One of the nice things about being an academic with tenure is that I have big blocks of time that I can use however I want, but that’s — for me, anyway — also a problem. I tend to fritter away time when I don’t have structures and deadlines. I get the most done when I am busiest. I’m trying to figure out how to structure my days more effectively. The need to do this has come into focus as my Zen practice has “deepened,” as they say. (It’s a bit of religion-speak I find a bit off-putting.) Basically, what this means is that doing meditation morning and evening creates a certain structure around which other things can be organized, so that creates a starting point.

I’ve always tended to work to deadlines and to write in spurts and dashes of energy separated by wide deserts of non-writing. I’ve heard all the advice and rules about establishing a regular time and just keeping at it, but I’ve never done that with writing, but now I am finding it pretty easy to sit on a regular schedule, so why not sit and write the same way? I have to weave this around my teaching and other academic duties, but in that respect I have it very easy. so that’s what I’m going to do over the coming weeks heading into summer and I’m going to keep up some kind of daily writing even when I travel.

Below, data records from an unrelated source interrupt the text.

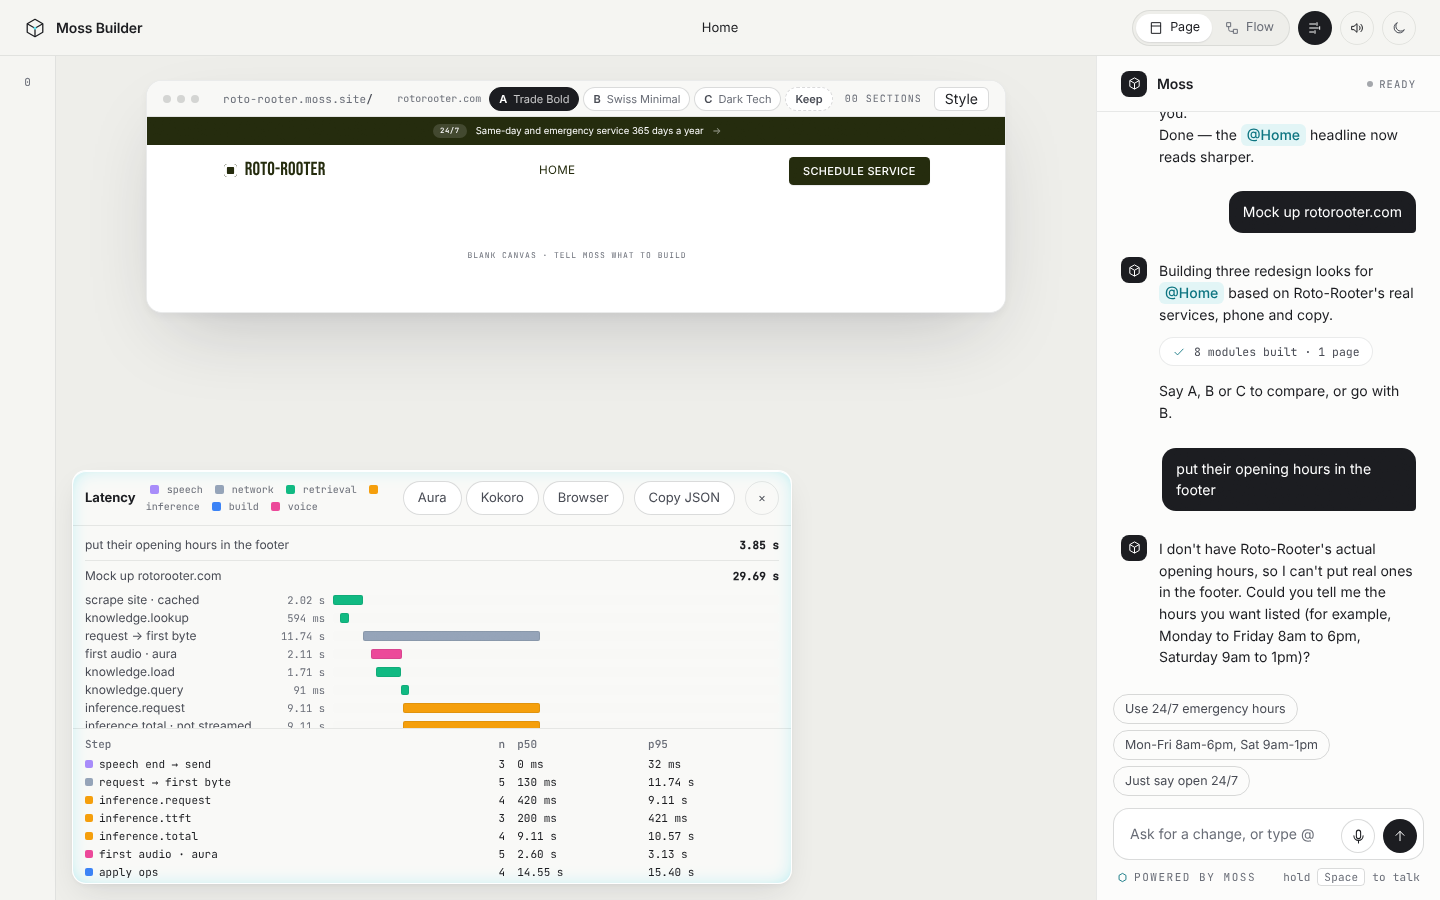
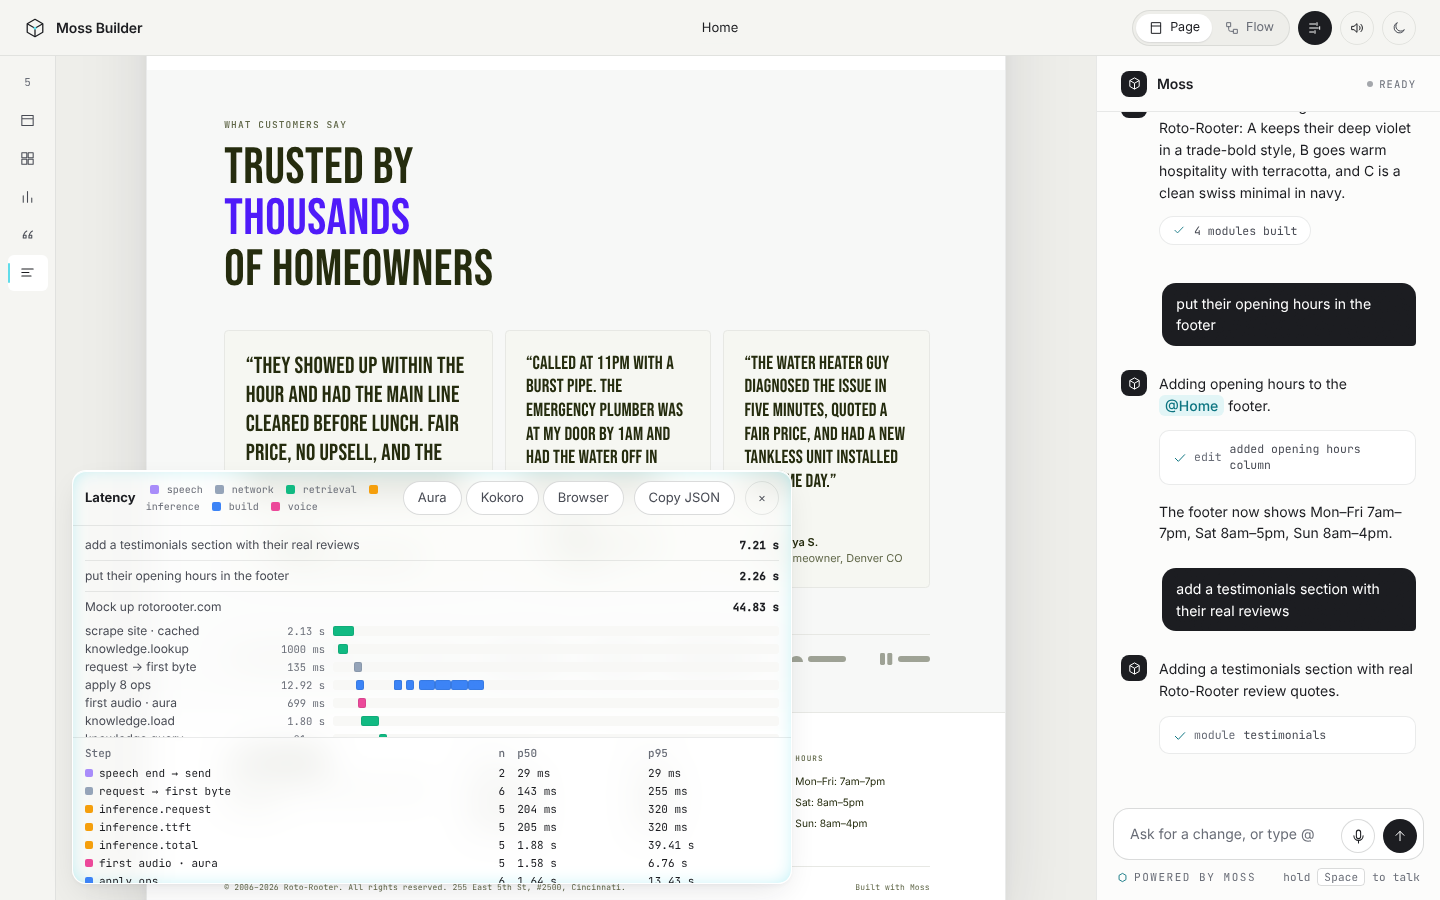
Don't invent site facts; document streaming, the waterfall, Moss indexes and voices
A live run asked for "their opening hours" and "their real reviews" on a
mocked site; retrieval found none and Moss made them up. Fact-seeking
edits with no retrieved facts now tell Moss not to invent them. The
knowledge cut-off drops to 0.25 (live, "opening hours" scored 0.29).
Includes the live waterfall screenshot.

Claude-Session: https://claude.ai/code/session_015DKdGCTn16ZeKQK3cTHGLa

diff --git a/api/agent.js b/api/agent.js
@@ -332,10 +332,13 @@ export const hooks = {
         out.meta = Object.assign(out.meta || {}, { facts: facts.length });
       }
       if (facts.length) out.extra = (out.extra || '') + knowledge.factsBlock(facts);
+      // asked for their real facts but none were found: say so rather than make them up (a live run invented hours and reviews)
+      else if (args.siteIndex && FACT_SEEKING.test(args.message)) out.extra = (out.extra || '') + 'SITE FACTS: none found on their site for this request. Do NOT invent hours, reviews, prices, phone numbers or other facts. Make no change that needs them; in reply, say you could not find it on their site and ask them to tell you.\n\n';
     } catch (e) { tr.add('knowledge.error', tr.now(), tr.now(), { error: String(e && e.message).slice(0, 160) }); }
     return out;
   },
 };
+const FACT_SEEKING = /\b(their|our|real|actual|genuine)\b|\b(hours|opening|open|reviews?|testimonials?|phone|number|address|location|prices?|pricing|rates|email|area)\b/i;
 const MOCK_QUERIES = ['services we offer', 'opening hours', 'customer reviews and testimonials', 'phone email address and service area', 'prices and rates', 'about the business, history and team'];
 
 export default async function handler(req, res) {

diff --git a/api/_knowledge.js b/api/_knowledge.js
@@ -2,7 +2,7 @@
 // Mocks and later edits retrieve only the passages that matter instead of sending the whole scrape to the model.
 import { client, ensureIndex } from './_moss.js';
 
-export const KNOWLEDGE = { maxAgeMs: 24 * 3600e3, maxIndexes: 50, minScore: 0.35, uploadWaitMs: 7000 };
+export const KNOWLEDGE = { maxAgeMs: 24 * 3600e3, maxIndexes: 50, minScore: Number(process.env.KNOWLEDGE_MIN) || 0.25, uploadWaitMs: 7000 }; // 0.25: live, 'opening hours' scored 0.29 on a real site
 export const siteIndexName = (host) => 'site-' + String(host || '').toLowerCase().replace(/^www\./, '').replace(/[^a-z0-9]+/g, '-').replace(/^-|-$/g, '').slice(0, 60);
 const ready = new Map(); // index name → true once Moss reports it Ready (per instance)
 

diff --git a/README.md b/README.md
@@ -41,6 +41,44 @@ The scraper fetches only http(s) on ports 80 and 443. Every DNS answer is checke
 
 All of these run in the browser and cost no tokens.
 
+## Streaming and the latency waterfall
+
+**Streaming.** `/api/agent` streams server-sent events when asked (`accept: text/event-stream`): `reply`, each `op`, the `span` timings, then `done`. An incremental JSON scanner (`api/_jsonScan.js`) releases the reply the moment its string closes, and each op the moment its object closes. The page speaks the reply right away and builds each op as it arrives, with one undo step per turn. If the stream breaks, what was built stays. If Moss doesn't stream, the same events come from one response.
+
+**Latency panel.** Open it with the bars button in the top bar, or add `?debug`. Each turn is a waterfall, with bars coloured by group:
+
+| Group | What it covers |
+|---|---|
+| Speech | From when you stopped talking to the send |
+| Network | The request until the first byte |
+| Retrieval | `router.query`, `knowledge.*`, `crawl.page`, `index.*` |
+| Inference | `inference.request`, `inference.ttft`, `inference.total` |
+| Build | One segment per op applied |
+| Voice | First audio, labelled by engine |
+
+Server spans are placed on the page's clock using the server time carried on every event. Below the waterfall: p50 and p95 over the last 20 turns, a Copy JSON button, and the Voice switch.
+
+## Moss indexes
+
+**1. Intent router.** The commands (`api/_intents.js`) and about 140 example paraphrases are a Moss index, built automatically on first use and renamed whenever the list changes. Each warm function loads it once and queries it before inference while you edit, in about 13 ms including embedding the query.
+- **High score:** the page runs the command itself, with no LLM.
+- **Middle score:** the likely commands go to Moss as hints.
+- **Guards:** embeddings confuse opposites ("bigger" matched *Smaller buttons* at 0.94), so each command has `require` and `avoid` word patterns that veto contradictions. In the live evaluation (`data/router-eval.md`, re-run with `GET /api/router-eval`), the hybrid router had no wrong commands or misfires; semantic search alone had 3–5.
+- **Cold starts:** a cold instance doesn't make a turn wait for the model and index (250 ms budget), and the page sends a warm-up ping when it opens.
+
+**2. Site knowledge.** "Mock up joesplumbing.com" reads the home page plus up to 3 nav pages (services, about, contact, reviews, pricing or FAQ) in parallel within 8 s. It splits them into passages tagged by kind (service, hours, contact, review, price, about, FAQ), into one Moss index per site (`site-<host>`).
+- A site read in the last 24 hours skips the crawl.
+- At most about 50 site indexes are kept, oldest deleted first.
+- On Vercel the build finishes in the background (`waitUntil`), so the first mock never waits for it.
+- Mock builds and later edits retrieve only the relevant facts.
+- When you ask for real facts that aren't on the site, Moss is told not to invent them.
+
+## Voices: Aura and Kokoro
+
+- **Aura (Deepgram)** is the default. `GET /api/speak?text=` streams the audio, so each sentence starts playing on its first bytes, the next ones preload, and the browser caches repeated lines.
+- **Kokoro** (open source, Kokoro-82M through `kokoro-js`) runs in the visitor's browser in a Web Worker, with no server cost. It's opt-in: use the Voice switch in the Latency panel or `?voice=kokoro`. The first time it downloads the `q8` model (about 92 MB, then cached) for WASM; `?kokoro=webgpu` uses WebGPU with the larger fp32 model. If it fails, Aura (or the browser voice) takes over.
+- **Browser** speech is the last fallback.
+
 ## Costs and a public link
 
 **Moss tokens:**
@@ -77,6 +115,9 @@ All of these run in the browser and cost no tokens.
    | `DEEPGRAM_API_KEY` | Deepgram key for voice (optional; without it the browser's speech is used) |
    | `DEEPGRAM_VOICE` | optional, default `aura-2-thalia-en` |
    | `DEEPGRAM_STT_MODEL` | optional, default `nova-3` |
+   | `ROUTER_HIGH` / `ROUTER_MID` | optional router cut-offs, default `0.65` / `0.5` (from `data/router-eval.md`) |
+   | `MOSS_ROUTER` | optional, `off` disables the intent router |
+   | `KNOWLEDGE_MIN` | optional relevance cut-off for site facts, default `0.25` |
 
    The function calls `POST <base>/chat/completions` with `Authorization: Bearer <project id>:<project key>`.
 
@@ -96,6 +137,7 @@ npm test
 - `tests/voice.cjs`: the voice loop with a fake recognizer and synthesizer (speak to build, spoken replies, hold Space, spoken @mentions, barge-in, mute, unsupported browsers).
 - `tests/mocks.cjs`: "mock up a site" against mock scrape and agent endpoints (scraped facts, three looks, A/B/C switching with no model calls, "go with B", undo, unreadable sites, offline mocks that invent nothing).
 - `tests/style.cjs`: motion (levels, word reveal, scroll-in, reduced motion), buttons, nav, swatches, section style, the Style drawer, the section toolbar, photo upload (never sent to Moss), undo and the phone layout.
+- `tests/latency.cjs`: streaming turns against a fake SSE agent (the reply before the build finishes, ops one by one, one undo per turn, a broken stream, router hits that skip inference, an error falling back), the waterfall rows, clock alignment and p50/p95, streamed mocks, and Kokoro with a fake worker (progress, speaking, falling back, the Voice switch).
 - `tests/functional.cjs`: the original end-to-end checks (build, edit, reorder, restyle, delete, undo, pages, @mentions, flow drag, theme, sound, 375px mobile), using the offline agent.
 
 Playwright and Chromium must be available for the browser tests.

It has taken a long time to come to this, but increasingly I have the sense that not-writing, like not-sitting, is not an option for me.

And it’s not an ego-thing anymore, this writing and even publishing poems. When I was a boy I wanted to be famous, but I quit being a boy — at least that kind of boy – at about age 52. (Not that long ago, true.) I just want to make sense of things and language — poetic language — is the way I’ve always done that, even when I was a boy. Buddhism puts a lot of emphasis on silence and even sometimes overtly relegates language to a secondary status, not more than a practical instrument, necessary but deeply flawed. At the same time, Buddhism has produced its share of great poets. The genius of language lies, as the old Zen hermit-poets understood, lies in its impurity and imperfection.

 Posted by at 8:43 pm
Feb 092010
 

The old Buddhist masters I’ve been reading — Dogen and Foyan in particular — must have been crusty old bastards. They certainly did some hard traveling in the Woody Guthrie way, traveling back and forth from Japan to China, which is where the greatest Zen teachers lived. (Maybe that should be Way.) When a junior monk, accompanied by a couple of his seniors, asked Foyan a stupid question, the sage said, “If it wasn’t for you two old guys, I’d have punched that little bed-wetter out.” Still, what they meant by enlightenment is just straightforward happiness — managing to get through the day without freaking out. At the same time, of course, this is the toughest thing in the world and takes a lifetime to attain — this is seeing into the heart of things.